My dissertation investigates socio-cultural change in Byzantium (the Eastern Roman Empire) over the eleventh century. The empire began this period as the political superpower in Western Eurasia, was almost destroyed in its second half, and rebounded at its end. The process transformed its society.
Eleventh century Byzantium was unstable politically; sixteen emperors held the throne in less than sixty years. Civil wars were frequent. The First Crusade crashed onto this scene. Forced to adapt, contemporaries experimented with revolutionary new ideas: Foreigners rose to prominence, women became key power brokers, and emperors parceled out their empire’s peripheries to maintain stability at the center. The Byzantine world endured.
Amid this backdrop, the Byzantines deliberated on a series of questions as they tried to make sense of their world: Is a person defined by his family or by his office? How should a woman wield political power, if at all? What is the best way to integrate foreigners into society? Should emperors command an army on the battlefield or manage their empire from their capital?
My dissertation reconstructs contemporary answers to these questions through several themes. It begins with emperors, tracing the shifting models of kingship between bureaucratic, military and monastic ideals. Succession patterns move from elective to hereditary. I then move to analyze the developing social networks in Byzantine society, showing the growing connectivity in its center. I zoom in to examine groups such as foreigners, women and religious minorities, revealing how they negotiated their place in society to expand their influence. I conclude that increasing diversity served as an engine of social change in Byzantium.
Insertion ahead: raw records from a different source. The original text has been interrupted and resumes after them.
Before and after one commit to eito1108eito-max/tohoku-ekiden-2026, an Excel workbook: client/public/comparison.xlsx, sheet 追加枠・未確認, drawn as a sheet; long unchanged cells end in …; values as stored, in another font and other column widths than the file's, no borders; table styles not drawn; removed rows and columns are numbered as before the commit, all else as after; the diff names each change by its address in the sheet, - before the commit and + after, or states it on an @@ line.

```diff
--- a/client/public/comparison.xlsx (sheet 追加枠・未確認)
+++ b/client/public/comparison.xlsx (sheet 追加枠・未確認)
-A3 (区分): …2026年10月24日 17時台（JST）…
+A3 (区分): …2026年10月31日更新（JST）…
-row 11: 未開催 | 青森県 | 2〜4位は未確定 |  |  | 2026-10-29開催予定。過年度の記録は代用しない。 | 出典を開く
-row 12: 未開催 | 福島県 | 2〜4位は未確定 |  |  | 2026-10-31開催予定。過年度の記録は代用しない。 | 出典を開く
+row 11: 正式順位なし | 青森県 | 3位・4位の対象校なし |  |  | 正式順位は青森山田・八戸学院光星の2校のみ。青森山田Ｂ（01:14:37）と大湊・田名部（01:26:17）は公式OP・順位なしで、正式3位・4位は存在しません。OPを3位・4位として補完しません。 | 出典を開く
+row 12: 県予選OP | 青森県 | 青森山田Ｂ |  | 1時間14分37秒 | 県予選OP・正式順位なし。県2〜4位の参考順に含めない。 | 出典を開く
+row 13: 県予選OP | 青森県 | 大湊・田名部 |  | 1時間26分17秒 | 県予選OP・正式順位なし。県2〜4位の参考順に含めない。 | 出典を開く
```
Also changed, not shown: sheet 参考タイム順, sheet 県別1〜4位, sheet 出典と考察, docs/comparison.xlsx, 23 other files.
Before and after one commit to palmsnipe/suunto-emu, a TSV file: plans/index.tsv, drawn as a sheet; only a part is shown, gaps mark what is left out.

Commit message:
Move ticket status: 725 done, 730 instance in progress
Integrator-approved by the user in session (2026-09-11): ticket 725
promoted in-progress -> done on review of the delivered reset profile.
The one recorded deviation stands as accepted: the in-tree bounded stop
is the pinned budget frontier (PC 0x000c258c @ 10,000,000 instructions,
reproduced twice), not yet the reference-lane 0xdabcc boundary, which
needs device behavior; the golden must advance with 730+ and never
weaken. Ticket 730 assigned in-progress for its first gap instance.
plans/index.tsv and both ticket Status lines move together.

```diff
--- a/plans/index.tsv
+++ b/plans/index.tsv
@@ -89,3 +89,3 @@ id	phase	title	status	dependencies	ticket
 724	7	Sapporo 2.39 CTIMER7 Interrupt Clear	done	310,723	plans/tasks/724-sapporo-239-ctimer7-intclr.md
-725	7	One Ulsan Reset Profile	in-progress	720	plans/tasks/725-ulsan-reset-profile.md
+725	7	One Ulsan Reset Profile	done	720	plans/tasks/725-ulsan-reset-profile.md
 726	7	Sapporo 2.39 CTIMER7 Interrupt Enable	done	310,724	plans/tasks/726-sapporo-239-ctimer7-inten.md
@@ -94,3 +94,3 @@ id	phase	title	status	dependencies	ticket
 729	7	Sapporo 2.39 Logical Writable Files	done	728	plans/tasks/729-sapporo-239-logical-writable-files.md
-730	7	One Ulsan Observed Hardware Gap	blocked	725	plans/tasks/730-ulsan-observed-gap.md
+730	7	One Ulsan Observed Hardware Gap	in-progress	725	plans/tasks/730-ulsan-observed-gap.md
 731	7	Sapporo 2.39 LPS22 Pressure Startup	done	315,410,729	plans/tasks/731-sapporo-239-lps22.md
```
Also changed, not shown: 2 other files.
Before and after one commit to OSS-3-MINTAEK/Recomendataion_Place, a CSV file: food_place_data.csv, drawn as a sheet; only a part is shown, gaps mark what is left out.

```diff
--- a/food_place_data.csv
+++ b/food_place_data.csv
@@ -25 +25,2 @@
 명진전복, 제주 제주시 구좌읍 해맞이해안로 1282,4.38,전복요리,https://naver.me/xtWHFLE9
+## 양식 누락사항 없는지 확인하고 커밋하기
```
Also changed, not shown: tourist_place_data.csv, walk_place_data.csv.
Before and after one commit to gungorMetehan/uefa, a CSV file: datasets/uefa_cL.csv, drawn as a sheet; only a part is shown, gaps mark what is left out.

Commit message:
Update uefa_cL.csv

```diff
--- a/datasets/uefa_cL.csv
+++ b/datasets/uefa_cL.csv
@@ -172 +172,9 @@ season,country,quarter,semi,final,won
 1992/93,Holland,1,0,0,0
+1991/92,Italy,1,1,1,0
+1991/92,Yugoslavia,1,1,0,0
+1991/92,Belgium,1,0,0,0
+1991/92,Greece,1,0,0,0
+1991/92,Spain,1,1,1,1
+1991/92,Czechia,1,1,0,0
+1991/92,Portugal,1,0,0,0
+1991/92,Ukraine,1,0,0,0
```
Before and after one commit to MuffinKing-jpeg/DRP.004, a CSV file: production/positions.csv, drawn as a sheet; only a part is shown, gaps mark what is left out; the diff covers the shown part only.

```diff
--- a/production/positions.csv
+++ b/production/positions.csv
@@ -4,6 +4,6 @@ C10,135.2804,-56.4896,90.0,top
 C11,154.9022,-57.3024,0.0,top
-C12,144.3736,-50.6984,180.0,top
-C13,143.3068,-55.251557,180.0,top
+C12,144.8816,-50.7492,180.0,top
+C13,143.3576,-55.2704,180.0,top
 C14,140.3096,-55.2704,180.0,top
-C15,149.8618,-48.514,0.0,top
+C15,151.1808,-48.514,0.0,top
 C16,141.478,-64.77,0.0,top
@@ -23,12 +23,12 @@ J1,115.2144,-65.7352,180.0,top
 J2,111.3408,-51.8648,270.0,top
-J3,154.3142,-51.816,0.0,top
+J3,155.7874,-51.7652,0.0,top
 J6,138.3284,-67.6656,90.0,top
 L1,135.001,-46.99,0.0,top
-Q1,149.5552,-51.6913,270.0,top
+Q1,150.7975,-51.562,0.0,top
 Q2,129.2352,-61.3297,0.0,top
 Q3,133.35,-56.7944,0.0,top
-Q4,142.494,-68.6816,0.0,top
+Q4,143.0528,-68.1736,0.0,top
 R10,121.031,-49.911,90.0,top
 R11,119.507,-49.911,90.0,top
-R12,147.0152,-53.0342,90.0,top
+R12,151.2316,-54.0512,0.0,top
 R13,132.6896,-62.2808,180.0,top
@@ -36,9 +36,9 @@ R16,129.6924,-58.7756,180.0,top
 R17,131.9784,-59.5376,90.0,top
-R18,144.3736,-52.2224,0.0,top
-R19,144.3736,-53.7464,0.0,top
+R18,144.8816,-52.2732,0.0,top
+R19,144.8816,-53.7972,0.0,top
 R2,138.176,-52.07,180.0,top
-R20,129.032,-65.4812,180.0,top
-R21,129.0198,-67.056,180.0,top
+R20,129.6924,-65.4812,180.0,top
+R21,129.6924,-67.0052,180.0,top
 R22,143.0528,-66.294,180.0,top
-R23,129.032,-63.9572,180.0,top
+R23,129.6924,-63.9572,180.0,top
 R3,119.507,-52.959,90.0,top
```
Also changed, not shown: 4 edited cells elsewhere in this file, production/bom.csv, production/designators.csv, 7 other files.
This process was ad hoc and haphazard, the result of a discourse between multiple groups with conflicting perspectives.